* _YOUR INSTRUCTIONS_
Every entry needs to be written out again exactly.

(Beginning of AVAILABLE DATA)

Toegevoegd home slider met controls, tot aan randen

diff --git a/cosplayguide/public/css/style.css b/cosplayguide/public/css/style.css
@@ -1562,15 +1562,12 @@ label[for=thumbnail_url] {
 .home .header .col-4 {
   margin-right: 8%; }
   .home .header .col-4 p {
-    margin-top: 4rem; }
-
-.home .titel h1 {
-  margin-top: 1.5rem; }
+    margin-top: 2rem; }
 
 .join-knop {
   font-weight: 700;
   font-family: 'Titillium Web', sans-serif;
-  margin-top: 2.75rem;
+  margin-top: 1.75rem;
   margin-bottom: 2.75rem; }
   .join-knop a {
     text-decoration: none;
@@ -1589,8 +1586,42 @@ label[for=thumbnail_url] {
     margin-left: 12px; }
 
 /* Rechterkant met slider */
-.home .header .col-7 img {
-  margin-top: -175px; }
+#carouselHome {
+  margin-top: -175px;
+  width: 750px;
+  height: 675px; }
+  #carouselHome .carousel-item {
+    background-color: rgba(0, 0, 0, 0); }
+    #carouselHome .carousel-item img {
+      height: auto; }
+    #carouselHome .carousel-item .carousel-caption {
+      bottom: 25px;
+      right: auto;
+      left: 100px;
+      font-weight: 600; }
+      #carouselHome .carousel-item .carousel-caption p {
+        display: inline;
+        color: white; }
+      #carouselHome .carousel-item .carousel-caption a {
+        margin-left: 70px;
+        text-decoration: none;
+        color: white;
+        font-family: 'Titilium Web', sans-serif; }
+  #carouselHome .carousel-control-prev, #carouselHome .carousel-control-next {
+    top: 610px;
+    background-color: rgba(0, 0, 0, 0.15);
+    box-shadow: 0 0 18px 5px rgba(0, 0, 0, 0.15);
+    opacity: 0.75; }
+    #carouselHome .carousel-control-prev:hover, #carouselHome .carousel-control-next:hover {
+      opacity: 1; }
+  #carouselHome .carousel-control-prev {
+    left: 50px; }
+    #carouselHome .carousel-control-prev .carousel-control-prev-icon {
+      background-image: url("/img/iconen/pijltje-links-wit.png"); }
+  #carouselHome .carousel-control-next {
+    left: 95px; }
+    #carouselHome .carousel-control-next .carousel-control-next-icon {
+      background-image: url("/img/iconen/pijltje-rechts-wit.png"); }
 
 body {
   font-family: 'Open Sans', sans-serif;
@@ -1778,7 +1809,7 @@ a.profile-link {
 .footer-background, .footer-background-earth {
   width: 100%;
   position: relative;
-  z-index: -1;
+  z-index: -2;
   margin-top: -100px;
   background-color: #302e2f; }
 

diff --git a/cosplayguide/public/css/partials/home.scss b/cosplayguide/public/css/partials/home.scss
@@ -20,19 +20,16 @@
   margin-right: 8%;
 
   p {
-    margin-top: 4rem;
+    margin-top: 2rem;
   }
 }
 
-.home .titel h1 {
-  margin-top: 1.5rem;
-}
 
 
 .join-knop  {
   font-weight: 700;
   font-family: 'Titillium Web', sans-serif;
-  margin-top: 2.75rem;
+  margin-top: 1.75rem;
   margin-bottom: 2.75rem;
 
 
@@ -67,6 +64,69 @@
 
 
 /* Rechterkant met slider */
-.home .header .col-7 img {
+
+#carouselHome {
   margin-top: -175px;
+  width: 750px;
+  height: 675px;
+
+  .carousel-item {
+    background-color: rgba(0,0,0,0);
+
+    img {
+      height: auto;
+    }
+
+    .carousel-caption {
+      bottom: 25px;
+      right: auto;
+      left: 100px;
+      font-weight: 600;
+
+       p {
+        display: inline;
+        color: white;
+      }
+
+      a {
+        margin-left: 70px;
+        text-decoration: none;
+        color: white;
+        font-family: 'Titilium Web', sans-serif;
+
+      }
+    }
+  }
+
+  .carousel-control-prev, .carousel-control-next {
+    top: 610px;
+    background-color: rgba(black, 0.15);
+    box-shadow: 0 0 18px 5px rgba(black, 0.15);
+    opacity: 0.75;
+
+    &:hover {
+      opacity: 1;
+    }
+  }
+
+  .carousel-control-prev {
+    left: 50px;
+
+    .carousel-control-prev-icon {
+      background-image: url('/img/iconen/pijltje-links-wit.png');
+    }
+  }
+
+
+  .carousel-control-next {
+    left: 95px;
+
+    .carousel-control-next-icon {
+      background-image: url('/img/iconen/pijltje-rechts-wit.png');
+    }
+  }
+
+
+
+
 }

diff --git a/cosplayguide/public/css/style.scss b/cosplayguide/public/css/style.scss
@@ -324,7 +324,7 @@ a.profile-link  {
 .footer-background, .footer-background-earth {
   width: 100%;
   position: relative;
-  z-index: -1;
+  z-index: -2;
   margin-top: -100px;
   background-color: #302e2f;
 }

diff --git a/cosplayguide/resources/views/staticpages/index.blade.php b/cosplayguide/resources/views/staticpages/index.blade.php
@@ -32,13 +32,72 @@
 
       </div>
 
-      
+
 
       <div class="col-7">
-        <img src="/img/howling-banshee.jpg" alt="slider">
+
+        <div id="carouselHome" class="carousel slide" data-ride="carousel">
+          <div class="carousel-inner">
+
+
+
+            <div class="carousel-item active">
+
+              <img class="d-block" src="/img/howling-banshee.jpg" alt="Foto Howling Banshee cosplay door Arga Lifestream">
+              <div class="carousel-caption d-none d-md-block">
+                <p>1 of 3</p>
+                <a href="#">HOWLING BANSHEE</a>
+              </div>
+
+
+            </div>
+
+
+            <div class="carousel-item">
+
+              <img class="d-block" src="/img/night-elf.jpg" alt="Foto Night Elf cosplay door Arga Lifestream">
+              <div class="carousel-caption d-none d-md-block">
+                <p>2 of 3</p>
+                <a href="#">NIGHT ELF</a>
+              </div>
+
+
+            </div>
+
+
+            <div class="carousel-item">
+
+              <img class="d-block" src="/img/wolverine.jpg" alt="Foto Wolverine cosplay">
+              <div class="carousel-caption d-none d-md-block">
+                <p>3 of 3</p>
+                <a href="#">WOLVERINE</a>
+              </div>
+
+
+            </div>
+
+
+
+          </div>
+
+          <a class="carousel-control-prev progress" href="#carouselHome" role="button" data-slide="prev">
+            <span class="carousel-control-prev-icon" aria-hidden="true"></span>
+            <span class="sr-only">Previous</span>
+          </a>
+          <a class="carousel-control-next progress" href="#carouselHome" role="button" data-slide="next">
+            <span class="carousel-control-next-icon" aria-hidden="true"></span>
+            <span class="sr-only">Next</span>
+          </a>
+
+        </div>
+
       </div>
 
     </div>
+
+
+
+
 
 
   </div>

(End of AVAILABLE DATA)

* _SOLUTION BELOW_
Toegevoegd home slider met controls, tot aan randen

diff --git a/cosplayguide/public/css/style.css b/cosplayguide/public/css/style.css
@@ -1562,15 +1562,12 @@ label[for=thumbnail_url] {
 .home .header .col-4 {
   margin-right: 8%; }
   .home .header .col-4 p {
-    margin-top: 4rem; }
-
-.home .titel h1 {
-  margin-top: 1.5rem; }
+    margin-top: 2rem; }
 
 .join-knop {
   font-weight: 700;
   font-family: 'Titillium Web', sans-serif;
-  margin-top: 2.75rem;
+  margin-top: 1.75rem;
   margin-bottom: 2.75rem; }
   .join-knop a {
     text-decoration: none;
@@ -1589,8 +1586,42 @@ label[for=thumbnail_url] {
     margin-left: 12px; }
 
 /* Rechterkant met slider */
-.home .header .col-7 img {
-  margin-top: -175px; }
+#carouselHome {
+  margin-top: -175px;
+  width: 750px;
+  height: 675px; }
+  #carouselHome .carousel-item {
+    background-color: rgba(0, 0, 0, 0); }
+    #carouselHome .carousel-item img {
+      height: auto; }
+    #carouselHome .carousel-item .carousel-caption {
+      bottom: 25px;
+      right: auto;
+      left: 100px;
+      font-weight: 600; }
+      #carouselHome .carousel-item .carousel-caption p {
+        display: inline;
+        color: white; }
+      #carouselHome .carousel-item .carousel-caption a {
+        margin-left: 70px;
+        text-decoration: none;
+        color: white;
+        font-family: 'Titilium Web', sans-serif; }
+  #carouselHome .carousel-control-prev, #carouselHome .carousel-control-next {
+    top: 610px;
+    background-color: rgba(0, 0, 0, 0.15);
+    box-shadow: 0 0 18px 5px rgba(0, 0, 0, 0.15);
+    opacity: 0.75; }
+    #carouselHome .carousel-control-prev:hover, #carouselHome .carousel-control-next:hover {
+      opacity: 1; }
+  #carouselHome .carousel-control-prev {
+    left: 50px; }
+    #carouselHome .carousel-control-prev .carousel-control-prev-icon {
+      background-image: url("/img/iconen/pijltje-links-wit.png"); }
+  #carouselHome .carousel-control-next {
+    left: 95px; }
+    #carouselHome .carousel-control-next .carousel-control-next-icon {
+      background-image: url("/img/iconen/pijltje-rechts-wit.png"); }
 
 body {
   font-family: 'Open Sans', sans-serif;
@@ -1778,7 +1809,7 @@ a.profile-link {
 .footer-background, .footer-background-earth {
   width: 100%;
   position: relative;
-  z-index: -1;
+  z-index: -2;
   margin-top: -100px;
   background-color: #302e2f; }
 

diff --git a/cosplayguide/public/css/partials/home.scss b/cosplayguide/public/css/partials/home.scss
@@ -20,19 +20,16 @@
   margin-right: 8%;
 
   p {
-    margin-top: 4rem;
+    margin-top: 2rem;
   }
 }
 
-.home .titel h1 {
-  margin-top: 1.5rem;
-}
 
 
 .join-knop  {
   font-weight: 700;
   font-family: 'Titillium Web', sans-serif;
-  margin-top: 2.75rem;
+  margin-top: 1.75rem;
   margin-bottom: 2.75rem;
 
 
@@ -67,6 +64,69 @@
 
 
 /* Rechterkant met slider */
-.home .header .col-7 img {
+
+#carouselHome {
   margin-top: -175px;
+  width: 750px;
+  height: 675px;
+
+  .carousel-item {
+    background-color: rgba(0,0,0,0);
+
+    img {
+      height: auto;
+    }
+
+    .carousel-caption {
+      bottom: 25px;
+      right: auto;
+      left: 100px;
+      font-weight: 600;
+
+       p {
+        display: inline;
+        color: white;
+      }
+
+      a {
+        margin-left: 70px;
+        text-decoration: none;
+        color: white;
+        font-family: 'Titilium Web', sans-serif;
+
+      }
+    }
+  }
+
+  .carousel-control-prev, .carousel-control-next {
+    top: 610px;
+    background-color: rgba(black, 0.15);
+    box-shadow: 0 0 18px 5px rgba(black, 0.15);
+    opacity: 0.75;
+
+    &:hover {
+      opacity: 1;
+    }
+  }
+
+  .carousel-control-prev {
+    left: 50px;
+
+    .carousel-control-prev-icon {
+      background-image: url('/img/iconen/pijltje-links-wit.png');
+    }
+  }
+
+
+  .carousel-control-next {
+    left: 95px;
+
+    .carousel-control-next-icon {
+      background-image: url('/img/iconen/pijltje-rechts-wit.png');
+    }
+  }
+
+
+
+
 }

diff --git a/cosplayguide/public/css/style.scss b/cosplayguide/public/css/style.scss
@@ -324,7 +324,7 @@ a.profile-link  {
 .footer-background, .footer-background-earth {
   width: 100%;
   position: relative;
-  z-index: -1;
+  z-index: -2;
   margin-top: -100px;
   background-color: #302e2f;
 }

diff --git a/cosplayguide/resources/views/staticpages/index.blade.php b/cosplayguide/resources/views/staticpages/index.blade.php
@@ -32,13 +32,72 @@
 
       </div>
 
-      
+
 
       <div class="col-7">
-        <img src="/img/howling-banshee.jpg" alt="slider">
+
+        <div id="carouselHome" class="carousel slide" data-ride="carousel">
+          <div class="carousel-inner">
+
+
+
+            <div class="carousel-item active">
+
+              <img class="d-block" src="/img/howling-banshee.jpg" alt="Foto Howling Banshee cosplay door Arga Lifestream">
+              <div class="carousel-caption d-none d-md-block">
+                <p>1 of 3</p>
+                <a href="#">HOWLING BANSHEE</a>
+              </div>
+
+
+            </div>
+
+
+            <div class="carousel-item">
+
+              <img class="d-block" src="/img/night-elf.jpg" alt="Foto Night Elf cosplay door Arga Lifestream">
+              <div class="carousel-caption d-none d-md-block">
+                <p>2 of 3</p>
+                <a href="#">NIGHT ELF</a>
+              </div>
+
+
+            </div>
+
+
+            <div class="carousel-item">
+
+              <img class="d-block" src="/img/wolverine.jpg" alt="Foto Wolverine cosplay">
+              <div class="carousel-caption d-none d-md-block">
+                <p>3 of 3</p>
+                <a href="#">WOLVERINE</a>
+              </div>
+
+
+            </div>
+
+
+
+          </div>
+
+          <a class="carousel-control-prev progress" href="#carouselHome" role="button" data-slide="prev">
+            <span class="carousel-control-prev-icon" aria-hidden="true"></span>
+            <span class="sr-only">Previous</span>
+          </a>
+          <a class="carousel-control-next progress" href="#carouselHome" role="button" data-slide="next">
+            <span class="carousel-control-next-icon" aria-hidden="true"></span>
+            <span class="sr-only">Next</span>
+          </a>
+
+        </div>
+
       </div>
 
     </div>
+
+
+
+
 
 
   </div>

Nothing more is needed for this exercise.